* [Instructions for the task]: Whenever a line carries the word "Haptic", pull it out of the entries.
==== Provided records ====
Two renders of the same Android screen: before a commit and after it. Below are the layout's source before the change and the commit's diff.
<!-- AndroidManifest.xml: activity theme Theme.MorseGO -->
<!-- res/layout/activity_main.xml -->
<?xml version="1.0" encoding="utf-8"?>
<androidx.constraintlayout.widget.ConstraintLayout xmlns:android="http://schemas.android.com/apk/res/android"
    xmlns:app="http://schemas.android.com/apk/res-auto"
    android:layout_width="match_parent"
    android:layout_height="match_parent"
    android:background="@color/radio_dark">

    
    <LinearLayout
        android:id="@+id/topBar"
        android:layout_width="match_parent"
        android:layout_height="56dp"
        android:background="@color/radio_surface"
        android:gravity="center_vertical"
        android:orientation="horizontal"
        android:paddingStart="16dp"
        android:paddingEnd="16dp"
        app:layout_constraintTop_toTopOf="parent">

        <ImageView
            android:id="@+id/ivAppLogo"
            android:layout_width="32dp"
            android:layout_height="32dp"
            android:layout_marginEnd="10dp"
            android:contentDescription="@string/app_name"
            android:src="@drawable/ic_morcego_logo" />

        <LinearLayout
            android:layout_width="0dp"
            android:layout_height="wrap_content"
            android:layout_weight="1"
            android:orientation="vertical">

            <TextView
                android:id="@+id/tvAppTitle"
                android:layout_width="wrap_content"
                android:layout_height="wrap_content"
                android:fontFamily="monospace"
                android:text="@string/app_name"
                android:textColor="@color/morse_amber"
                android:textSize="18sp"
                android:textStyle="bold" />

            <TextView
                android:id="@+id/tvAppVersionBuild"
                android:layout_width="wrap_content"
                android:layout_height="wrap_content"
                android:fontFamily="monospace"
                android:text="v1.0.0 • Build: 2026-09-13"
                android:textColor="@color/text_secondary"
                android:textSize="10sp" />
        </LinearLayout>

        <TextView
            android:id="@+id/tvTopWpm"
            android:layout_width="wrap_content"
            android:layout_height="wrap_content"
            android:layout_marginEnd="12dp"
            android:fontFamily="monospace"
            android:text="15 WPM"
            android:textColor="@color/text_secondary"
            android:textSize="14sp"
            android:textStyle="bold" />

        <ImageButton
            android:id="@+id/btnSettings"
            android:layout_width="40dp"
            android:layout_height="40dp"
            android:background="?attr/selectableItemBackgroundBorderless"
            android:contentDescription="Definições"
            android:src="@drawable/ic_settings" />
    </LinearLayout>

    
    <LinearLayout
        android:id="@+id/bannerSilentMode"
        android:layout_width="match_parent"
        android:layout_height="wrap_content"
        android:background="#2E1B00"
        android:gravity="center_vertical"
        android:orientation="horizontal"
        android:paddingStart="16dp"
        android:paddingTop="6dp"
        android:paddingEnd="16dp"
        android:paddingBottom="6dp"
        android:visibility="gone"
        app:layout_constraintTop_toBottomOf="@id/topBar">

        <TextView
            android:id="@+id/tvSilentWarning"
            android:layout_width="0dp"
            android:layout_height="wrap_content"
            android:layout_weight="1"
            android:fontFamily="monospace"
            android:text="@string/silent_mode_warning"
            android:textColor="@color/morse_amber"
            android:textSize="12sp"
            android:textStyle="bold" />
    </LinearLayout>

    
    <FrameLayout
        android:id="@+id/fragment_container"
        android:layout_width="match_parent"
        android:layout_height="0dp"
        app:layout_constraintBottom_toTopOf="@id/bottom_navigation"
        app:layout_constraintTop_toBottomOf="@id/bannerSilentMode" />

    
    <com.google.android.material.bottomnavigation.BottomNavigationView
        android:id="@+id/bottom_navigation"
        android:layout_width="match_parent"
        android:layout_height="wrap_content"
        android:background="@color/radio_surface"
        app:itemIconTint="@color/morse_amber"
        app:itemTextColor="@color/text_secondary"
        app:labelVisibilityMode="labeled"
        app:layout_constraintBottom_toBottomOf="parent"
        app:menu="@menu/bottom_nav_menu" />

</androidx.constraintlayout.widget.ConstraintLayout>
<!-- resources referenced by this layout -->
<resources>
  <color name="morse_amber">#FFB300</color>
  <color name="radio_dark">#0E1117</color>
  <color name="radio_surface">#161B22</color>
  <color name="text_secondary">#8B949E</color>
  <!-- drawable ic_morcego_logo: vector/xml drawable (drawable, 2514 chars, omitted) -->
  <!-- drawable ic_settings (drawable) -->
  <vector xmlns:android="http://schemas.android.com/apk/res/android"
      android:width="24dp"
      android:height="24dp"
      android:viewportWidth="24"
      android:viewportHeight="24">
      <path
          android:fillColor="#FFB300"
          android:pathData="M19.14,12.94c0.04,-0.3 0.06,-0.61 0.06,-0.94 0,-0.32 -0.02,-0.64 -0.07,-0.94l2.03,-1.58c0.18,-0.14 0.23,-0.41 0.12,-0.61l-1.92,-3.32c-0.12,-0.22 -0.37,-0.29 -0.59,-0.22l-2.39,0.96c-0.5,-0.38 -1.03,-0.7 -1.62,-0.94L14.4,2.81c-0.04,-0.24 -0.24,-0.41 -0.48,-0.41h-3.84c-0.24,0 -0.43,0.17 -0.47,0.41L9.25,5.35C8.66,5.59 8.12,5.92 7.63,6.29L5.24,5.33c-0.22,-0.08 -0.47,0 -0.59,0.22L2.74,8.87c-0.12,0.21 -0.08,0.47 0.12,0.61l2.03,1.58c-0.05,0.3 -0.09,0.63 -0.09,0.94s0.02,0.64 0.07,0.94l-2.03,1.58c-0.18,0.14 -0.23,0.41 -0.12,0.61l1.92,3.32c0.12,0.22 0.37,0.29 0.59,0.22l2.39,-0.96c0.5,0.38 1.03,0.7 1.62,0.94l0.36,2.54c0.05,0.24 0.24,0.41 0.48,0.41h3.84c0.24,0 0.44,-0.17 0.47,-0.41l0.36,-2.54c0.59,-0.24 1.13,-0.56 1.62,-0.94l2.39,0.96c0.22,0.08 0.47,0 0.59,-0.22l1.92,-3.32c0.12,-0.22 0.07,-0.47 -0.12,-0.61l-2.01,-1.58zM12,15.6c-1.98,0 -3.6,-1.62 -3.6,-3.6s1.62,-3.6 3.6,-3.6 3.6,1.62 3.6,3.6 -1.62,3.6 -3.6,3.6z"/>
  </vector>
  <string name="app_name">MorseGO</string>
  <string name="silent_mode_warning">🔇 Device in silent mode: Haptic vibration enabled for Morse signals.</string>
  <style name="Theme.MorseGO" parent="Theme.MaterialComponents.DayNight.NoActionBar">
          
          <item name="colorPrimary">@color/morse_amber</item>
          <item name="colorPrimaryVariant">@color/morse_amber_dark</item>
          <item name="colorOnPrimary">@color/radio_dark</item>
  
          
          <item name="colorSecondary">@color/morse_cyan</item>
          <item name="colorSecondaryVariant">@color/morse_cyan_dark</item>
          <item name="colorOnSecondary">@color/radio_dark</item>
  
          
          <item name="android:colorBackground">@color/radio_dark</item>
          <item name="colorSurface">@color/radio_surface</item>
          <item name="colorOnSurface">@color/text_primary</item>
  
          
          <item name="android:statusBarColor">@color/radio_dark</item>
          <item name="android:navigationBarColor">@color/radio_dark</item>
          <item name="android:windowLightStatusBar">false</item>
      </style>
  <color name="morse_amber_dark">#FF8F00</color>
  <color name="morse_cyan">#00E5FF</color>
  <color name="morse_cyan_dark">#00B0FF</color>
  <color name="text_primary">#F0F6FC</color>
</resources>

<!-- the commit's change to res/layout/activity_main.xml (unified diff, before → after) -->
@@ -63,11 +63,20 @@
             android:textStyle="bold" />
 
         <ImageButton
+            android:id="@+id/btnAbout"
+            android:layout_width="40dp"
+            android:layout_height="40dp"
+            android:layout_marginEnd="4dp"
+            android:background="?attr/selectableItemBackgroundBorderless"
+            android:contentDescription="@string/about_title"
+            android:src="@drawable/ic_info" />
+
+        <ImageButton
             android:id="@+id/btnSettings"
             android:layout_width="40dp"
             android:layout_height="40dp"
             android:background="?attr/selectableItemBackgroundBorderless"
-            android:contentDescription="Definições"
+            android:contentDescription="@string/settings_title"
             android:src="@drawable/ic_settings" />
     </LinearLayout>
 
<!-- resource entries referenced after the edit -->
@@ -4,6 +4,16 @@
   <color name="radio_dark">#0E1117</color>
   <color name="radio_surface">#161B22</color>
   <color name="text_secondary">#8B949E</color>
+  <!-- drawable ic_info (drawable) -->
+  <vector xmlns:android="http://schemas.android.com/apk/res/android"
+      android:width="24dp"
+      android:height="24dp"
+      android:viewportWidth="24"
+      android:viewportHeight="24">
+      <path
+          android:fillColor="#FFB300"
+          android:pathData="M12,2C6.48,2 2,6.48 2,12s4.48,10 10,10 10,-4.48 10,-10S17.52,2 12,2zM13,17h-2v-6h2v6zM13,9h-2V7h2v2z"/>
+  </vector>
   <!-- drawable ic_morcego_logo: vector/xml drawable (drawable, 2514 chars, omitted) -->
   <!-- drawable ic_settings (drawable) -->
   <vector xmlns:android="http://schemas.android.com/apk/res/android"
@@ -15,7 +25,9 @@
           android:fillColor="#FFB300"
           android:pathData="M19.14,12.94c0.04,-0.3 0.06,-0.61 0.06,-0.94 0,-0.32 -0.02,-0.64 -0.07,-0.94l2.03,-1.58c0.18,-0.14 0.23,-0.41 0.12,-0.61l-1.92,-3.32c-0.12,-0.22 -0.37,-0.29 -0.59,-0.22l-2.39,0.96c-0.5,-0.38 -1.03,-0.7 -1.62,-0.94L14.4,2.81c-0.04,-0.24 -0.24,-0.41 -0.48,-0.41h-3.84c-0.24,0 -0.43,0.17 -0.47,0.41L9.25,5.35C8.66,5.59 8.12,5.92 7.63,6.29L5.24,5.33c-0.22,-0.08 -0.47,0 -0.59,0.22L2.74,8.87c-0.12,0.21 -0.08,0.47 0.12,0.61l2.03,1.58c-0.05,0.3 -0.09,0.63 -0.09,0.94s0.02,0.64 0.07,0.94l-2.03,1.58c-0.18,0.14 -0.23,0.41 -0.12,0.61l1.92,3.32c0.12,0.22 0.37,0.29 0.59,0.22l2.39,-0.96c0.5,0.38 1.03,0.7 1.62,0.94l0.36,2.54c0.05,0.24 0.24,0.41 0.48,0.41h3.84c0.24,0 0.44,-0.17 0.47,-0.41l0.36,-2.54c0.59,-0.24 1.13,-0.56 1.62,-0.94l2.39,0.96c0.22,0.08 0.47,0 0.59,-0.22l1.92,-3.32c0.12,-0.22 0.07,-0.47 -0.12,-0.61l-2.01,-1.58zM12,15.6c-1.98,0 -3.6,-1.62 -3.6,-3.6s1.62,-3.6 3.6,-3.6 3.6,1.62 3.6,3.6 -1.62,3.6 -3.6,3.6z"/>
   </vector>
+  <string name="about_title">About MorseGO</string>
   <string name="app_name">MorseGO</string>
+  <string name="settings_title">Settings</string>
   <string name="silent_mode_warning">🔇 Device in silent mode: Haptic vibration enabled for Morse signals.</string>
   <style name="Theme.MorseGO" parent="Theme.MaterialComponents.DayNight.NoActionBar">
====
* [Answer for the task]:
  <string name="silent_mode_warning">🔇 Device in silent mode: Haptic vibration enabled for Morse signals.</string>
   <string name="silent_mode_warning">🔇 Device in silent mode: Haptic vibration enabled for Morse signals.</string>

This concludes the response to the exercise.